▶ **Information provided**:
----------

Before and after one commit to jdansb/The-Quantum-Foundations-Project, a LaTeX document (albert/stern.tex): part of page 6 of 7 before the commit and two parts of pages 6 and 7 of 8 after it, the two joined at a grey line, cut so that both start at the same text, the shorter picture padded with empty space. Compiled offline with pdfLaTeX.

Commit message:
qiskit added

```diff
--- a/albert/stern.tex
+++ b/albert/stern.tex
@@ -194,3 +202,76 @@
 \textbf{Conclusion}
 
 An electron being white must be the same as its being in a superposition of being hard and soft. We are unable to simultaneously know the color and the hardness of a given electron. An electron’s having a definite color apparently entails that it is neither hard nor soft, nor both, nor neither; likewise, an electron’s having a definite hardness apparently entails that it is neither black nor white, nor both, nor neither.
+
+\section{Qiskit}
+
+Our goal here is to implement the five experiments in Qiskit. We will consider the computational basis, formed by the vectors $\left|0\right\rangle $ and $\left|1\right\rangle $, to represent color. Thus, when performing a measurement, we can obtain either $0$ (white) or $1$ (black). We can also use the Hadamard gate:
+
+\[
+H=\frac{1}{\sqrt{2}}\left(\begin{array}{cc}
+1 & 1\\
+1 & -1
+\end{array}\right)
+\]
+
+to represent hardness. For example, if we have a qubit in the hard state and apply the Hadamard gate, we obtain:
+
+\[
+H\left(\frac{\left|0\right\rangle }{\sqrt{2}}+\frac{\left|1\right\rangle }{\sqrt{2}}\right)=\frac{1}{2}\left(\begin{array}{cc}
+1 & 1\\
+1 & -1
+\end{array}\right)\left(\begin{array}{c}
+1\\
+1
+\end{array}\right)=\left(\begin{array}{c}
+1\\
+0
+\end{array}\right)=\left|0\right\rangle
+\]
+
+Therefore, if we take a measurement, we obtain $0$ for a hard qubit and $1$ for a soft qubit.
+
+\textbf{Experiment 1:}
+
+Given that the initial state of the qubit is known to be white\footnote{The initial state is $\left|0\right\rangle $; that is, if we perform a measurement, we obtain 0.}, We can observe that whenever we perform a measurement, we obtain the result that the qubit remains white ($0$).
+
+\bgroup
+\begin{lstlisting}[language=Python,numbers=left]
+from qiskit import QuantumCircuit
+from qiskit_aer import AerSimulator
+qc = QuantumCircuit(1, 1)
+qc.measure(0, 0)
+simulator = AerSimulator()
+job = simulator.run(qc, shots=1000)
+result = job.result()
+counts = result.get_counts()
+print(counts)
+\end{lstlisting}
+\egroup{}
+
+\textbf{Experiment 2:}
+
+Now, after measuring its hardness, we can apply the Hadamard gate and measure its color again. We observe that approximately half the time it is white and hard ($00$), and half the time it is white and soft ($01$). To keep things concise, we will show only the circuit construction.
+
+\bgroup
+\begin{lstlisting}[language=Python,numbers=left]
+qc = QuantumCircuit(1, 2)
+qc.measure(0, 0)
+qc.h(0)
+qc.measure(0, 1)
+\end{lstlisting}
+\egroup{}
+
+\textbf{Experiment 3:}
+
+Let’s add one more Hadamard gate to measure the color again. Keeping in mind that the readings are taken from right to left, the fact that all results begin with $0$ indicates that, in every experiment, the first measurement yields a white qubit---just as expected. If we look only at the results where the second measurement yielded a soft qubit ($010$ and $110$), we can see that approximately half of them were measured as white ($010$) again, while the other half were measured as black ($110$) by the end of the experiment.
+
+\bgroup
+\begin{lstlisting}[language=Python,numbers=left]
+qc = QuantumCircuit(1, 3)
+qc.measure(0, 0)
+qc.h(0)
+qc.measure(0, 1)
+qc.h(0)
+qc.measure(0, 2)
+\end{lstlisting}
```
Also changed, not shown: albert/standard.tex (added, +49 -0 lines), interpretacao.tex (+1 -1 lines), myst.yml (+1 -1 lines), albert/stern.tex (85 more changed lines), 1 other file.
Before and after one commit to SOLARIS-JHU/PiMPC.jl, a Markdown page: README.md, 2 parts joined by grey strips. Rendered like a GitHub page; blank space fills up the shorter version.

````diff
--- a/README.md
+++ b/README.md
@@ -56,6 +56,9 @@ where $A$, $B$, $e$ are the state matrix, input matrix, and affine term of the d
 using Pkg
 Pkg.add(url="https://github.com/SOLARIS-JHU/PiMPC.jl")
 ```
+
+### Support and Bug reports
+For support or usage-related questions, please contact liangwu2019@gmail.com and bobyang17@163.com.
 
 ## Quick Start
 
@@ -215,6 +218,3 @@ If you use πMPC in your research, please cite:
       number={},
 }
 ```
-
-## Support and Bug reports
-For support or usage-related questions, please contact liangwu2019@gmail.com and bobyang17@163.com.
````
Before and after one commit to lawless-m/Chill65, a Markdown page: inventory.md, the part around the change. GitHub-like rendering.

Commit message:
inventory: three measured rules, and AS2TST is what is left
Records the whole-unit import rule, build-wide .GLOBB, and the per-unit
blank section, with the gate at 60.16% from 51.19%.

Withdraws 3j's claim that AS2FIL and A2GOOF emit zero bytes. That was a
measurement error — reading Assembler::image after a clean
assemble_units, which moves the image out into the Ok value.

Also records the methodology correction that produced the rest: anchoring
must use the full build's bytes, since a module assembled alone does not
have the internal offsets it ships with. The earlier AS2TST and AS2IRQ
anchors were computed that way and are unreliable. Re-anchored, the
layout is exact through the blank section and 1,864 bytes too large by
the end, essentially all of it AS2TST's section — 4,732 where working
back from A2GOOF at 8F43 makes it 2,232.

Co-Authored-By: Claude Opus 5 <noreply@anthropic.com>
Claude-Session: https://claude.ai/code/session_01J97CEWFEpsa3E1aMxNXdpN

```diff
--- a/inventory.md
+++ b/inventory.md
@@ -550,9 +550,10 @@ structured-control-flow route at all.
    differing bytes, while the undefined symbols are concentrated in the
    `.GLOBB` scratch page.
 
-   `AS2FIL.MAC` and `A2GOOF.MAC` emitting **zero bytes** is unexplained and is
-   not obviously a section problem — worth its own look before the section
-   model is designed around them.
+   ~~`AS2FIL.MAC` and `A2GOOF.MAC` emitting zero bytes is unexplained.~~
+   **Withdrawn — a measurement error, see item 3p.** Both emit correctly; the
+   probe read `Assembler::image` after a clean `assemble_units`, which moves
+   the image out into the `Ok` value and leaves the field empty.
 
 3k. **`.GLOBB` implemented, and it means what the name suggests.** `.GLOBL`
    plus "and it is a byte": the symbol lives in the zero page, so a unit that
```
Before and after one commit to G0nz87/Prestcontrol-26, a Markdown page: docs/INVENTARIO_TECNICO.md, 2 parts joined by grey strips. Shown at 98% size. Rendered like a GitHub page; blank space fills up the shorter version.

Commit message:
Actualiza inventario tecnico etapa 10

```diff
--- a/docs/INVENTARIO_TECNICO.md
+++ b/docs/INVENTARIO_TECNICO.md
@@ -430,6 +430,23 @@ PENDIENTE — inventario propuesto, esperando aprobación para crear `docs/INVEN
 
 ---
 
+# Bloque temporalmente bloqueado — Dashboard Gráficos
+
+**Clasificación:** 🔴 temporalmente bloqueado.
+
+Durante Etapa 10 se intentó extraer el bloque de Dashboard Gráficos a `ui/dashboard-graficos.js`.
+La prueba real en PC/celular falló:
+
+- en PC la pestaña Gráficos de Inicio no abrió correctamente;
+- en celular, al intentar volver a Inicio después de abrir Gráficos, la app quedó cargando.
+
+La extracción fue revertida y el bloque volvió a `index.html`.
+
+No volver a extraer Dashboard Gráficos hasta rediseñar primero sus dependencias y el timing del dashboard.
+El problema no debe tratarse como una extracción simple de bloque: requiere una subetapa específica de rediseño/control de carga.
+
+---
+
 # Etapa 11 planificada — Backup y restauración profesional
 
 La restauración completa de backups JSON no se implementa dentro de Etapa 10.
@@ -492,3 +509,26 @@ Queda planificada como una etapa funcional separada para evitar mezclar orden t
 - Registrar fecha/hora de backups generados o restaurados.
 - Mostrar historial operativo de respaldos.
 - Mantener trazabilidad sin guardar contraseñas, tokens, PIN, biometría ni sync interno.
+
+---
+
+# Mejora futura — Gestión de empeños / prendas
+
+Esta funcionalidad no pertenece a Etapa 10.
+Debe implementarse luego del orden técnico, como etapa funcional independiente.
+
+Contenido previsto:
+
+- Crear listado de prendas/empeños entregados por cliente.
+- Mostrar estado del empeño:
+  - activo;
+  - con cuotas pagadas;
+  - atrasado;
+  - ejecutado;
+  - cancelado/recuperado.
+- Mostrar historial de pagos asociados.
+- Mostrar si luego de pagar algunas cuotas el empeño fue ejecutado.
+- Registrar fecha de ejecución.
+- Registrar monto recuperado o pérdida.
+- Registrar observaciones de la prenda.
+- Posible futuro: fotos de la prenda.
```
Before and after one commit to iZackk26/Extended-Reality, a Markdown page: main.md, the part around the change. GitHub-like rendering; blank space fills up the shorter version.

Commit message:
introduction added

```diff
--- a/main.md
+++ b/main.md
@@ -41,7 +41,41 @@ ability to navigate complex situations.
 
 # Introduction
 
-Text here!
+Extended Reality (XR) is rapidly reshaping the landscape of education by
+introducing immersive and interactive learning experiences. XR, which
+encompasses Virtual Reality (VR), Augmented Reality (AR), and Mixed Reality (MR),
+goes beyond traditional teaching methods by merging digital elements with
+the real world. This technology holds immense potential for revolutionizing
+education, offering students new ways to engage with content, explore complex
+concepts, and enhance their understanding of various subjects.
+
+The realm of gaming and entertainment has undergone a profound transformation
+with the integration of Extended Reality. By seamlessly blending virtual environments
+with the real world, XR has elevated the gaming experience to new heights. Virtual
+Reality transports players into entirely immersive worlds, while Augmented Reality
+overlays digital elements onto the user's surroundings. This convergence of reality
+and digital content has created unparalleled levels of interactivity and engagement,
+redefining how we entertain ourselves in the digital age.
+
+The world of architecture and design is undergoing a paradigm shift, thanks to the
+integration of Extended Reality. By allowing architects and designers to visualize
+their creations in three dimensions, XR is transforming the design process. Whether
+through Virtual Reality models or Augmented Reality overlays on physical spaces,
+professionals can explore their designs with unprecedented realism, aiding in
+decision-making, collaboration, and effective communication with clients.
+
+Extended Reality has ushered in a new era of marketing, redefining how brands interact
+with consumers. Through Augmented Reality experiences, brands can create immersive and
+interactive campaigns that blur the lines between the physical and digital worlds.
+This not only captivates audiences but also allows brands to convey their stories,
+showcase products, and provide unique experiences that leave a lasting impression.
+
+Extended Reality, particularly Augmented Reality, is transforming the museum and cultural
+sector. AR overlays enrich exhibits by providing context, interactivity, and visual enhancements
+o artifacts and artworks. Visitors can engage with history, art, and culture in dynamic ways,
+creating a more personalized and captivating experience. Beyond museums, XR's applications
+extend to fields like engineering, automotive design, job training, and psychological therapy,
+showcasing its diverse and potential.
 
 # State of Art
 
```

----------

▶ **How to complete this task**:
Scan the entries above for the string "bytes" and copy each line containing it.

▶ **Reply**:
Withdraws 3j's claim that AS2FIL and A2GOOF emit zero bytes. That was a
must use the full build's bytes, since a module assembled alone does not
layout is exact through the blank section and 1,864 bytes too large by
    differing bytes, while the undefined symbols are concentrated in the
-   `AS2FIL.MAC` and `A2GOOF.MAC` emitting **zero bytes** is unexplained and is
+   ~~`AS2FIL.MAC` and `A2GOOF.MAC` emitting zero bytes is unexplained.~~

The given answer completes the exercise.